### Requirement
The records below are split into lines. How many of those lines contain the string "filesHeight"? Reply with the number only.

### Dataset
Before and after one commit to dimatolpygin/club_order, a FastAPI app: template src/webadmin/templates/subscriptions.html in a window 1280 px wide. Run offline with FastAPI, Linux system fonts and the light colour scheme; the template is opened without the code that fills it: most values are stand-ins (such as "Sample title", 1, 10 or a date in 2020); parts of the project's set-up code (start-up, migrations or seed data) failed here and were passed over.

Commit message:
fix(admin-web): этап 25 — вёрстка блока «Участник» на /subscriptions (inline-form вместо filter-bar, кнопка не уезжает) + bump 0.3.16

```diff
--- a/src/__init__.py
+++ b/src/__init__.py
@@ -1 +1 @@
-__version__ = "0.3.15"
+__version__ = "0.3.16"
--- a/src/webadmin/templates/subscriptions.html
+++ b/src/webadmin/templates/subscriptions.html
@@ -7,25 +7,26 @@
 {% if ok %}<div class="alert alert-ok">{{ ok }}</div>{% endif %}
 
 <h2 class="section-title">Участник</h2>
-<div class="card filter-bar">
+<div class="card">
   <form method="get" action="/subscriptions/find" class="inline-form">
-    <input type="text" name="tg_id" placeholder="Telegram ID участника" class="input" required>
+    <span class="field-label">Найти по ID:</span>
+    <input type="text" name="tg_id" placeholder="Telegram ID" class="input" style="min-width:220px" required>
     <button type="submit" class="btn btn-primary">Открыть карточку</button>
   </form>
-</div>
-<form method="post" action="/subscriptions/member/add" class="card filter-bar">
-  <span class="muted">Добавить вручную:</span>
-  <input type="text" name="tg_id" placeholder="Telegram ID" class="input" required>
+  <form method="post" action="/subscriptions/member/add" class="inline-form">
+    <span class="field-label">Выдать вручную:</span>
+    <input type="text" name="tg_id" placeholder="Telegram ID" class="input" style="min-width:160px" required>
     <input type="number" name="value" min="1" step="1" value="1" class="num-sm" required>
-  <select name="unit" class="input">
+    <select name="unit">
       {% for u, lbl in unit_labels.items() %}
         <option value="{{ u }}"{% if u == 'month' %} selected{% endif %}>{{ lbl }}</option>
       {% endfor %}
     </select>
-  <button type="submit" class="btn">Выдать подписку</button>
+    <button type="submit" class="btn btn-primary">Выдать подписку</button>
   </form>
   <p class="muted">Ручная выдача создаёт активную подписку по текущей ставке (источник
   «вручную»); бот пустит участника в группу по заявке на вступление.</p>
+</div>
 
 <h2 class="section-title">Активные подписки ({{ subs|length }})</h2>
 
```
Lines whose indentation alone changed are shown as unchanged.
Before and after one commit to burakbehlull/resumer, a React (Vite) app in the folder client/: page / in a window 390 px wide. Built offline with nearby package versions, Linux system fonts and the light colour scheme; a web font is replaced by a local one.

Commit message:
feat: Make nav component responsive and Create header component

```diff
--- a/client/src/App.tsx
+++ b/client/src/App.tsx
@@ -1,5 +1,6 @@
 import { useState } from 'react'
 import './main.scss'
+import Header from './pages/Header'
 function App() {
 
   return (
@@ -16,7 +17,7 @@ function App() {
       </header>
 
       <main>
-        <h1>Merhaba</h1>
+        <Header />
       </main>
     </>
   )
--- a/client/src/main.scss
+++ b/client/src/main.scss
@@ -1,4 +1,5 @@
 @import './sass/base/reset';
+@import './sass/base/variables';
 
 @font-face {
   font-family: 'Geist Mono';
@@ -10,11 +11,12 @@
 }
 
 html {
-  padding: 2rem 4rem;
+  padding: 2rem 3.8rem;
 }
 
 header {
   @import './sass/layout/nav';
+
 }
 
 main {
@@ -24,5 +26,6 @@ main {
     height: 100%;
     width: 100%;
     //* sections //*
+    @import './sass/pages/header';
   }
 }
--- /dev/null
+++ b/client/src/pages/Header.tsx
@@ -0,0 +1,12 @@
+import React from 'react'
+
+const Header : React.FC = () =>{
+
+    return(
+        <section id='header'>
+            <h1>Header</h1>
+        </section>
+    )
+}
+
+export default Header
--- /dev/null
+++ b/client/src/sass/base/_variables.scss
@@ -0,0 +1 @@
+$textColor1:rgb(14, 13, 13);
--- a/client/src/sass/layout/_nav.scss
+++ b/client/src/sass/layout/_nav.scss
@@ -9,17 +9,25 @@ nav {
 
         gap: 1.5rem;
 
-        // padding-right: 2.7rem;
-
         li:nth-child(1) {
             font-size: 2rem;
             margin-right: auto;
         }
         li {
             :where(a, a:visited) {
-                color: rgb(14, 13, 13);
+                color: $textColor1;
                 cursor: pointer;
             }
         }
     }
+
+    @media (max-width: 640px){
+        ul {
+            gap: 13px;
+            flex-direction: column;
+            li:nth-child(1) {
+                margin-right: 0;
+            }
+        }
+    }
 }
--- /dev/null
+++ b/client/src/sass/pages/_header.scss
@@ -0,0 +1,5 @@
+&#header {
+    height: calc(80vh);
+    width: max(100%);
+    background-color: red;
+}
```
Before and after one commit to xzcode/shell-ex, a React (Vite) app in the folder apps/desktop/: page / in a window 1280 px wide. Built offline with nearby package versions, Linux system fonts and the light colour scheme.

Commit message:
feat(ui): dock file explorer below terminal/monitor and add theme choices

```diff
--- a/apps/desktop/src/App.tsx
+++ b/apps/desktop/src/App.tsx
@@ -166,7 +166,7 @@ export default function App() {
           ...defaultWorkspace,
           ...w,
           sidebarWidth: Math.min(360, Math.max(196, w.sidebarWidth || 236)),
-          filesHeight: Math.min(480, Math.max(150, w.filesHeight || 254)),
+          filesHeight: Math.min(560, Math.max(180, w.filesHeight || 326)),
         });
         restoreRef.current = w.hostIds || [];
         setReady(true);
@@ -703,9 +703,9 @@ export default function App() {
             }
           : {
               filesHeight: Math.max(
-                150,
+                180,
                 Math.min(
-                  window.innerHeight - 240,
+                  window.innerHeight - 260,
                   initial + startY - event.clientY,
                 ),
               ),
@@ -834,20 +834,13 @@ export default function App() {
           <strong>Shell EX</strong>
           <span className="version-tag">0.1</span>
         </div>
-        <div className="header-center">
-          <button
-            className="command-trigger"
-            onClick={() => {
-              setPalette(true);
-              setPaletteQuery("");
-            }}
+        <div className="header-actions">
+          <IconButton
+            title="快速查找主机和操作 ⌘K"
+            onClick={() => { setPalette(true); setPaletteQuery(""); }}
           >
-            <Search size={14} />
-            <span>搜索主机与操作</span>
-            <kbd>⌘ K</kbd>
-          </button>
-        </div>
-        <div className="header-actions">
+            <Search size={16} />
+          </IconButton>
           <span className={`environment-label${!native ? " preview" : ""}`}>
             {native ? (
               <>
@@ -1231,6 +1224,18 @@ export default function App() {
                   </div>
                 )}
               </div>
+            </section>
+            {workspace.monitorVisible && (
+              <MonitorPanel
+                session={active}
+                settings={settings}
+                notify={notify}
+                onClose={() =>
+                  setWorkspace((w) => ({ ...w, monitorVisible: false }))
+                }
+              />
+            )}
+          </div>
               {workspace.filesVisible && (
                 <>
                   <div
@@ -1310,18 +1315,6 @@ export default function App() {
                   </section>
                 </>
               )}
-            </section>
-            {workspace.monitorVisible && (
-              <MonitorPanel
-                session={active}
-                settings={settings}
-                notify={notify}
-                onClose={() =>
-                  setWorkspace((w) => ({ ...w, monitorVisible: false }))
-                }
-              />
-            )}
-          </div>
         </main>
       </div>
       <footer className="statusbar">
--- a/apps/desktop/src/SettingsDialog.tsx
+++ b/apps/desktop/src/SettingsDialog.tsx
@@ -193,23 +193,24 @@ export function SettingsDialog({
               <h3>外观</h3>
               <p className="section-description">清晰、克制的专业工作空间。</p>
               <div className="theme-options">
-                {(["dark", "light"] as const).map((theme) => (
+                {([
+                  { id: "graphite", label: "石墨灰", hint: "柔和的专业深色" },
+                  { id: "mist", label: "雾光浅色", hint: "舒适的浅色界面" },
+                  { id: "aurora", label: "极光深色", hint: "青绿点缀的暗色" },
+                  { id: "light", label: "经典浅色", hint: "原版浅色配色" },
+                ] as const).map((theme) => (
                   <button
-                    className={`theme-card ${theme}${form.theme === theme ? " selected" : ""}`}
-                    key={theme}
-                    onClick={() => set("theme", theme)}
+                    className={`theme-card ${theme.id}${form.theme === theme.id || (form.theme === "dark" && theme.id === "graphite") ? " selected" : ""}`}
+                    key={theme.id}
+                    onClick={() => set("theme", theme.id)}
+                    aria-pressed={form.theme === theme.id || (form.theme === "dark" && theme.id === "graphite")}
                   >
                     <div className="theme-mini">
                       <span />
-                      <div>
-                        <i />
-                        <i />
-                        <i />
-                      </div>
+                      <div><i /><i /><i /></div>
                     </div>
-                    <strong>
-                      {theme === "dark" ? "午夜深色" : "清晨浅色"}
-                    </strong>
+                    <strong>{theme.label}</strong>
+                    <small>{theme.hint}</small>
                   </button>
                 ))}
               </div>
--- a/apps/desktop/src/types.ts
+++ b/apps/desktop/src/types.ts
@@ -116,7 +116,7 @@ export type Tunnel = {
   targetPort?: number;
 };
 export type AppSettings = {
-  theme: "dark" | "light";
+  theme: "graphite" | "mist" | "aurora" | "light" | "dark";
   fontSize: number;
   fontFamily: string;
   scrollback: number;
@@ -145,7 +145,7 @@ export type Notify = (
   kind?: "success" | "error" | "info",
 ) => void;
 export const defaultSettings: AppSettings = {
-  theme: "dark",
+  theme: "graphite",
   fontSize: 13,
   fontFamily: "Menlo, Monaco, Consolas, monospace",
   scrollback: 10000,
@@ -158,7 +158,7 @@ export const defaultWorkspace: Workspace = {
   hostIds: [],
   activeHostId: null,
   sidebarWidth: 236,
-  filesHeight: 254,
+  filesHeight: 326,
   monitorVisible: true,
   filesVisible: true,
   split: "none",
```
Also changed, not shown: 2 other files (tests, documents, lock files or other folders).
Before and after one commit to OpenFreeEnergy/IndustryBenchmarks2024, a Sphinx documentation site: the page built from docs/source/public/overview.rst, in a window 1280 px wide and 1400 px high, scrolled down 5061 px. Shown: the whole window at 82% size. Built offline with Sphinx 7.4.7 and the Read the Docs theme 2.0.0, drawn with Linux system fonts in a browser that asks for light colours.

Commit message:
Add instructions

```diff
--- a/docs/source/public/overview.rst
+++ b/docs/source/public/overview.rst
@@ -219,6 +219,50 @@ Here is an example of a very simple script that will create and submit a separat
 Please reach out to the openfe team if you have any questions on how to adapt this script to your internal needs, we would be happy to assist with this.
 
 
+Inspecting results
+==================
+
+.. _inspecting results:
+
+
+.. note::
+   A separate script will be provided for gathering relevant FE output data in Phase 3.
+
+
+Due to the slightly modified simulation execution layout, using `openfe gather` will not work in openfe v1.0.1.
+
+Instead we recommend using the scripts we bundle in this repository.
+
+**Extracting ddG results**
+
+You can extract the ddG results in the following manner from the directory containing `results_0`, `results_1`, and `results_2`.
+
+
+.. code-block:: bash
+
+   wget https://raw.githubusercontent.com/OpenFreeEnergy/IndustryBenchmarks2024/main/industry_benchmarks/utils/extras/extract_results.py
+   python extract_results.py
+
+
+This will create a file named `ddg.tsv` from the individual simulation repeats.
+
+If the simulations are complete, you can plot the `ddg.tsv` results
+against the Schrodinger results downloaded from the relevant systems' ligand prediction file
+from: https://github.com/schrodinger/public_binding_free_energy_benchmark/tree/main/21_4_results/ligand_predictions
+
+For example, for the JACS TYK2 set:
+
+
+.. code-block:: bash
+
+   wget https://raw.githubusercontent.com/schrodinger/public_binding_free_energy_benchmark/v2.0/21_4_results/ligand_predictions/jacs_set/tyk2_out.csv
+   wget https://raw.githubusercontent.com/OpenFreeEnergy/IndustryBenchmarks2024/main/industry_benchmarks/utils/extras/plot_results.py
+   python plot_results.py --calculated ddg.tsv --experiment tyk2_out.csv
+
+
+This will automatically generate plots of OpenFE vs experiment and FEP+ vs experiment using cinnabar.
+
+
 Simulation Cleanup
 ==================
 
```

### Completed task
5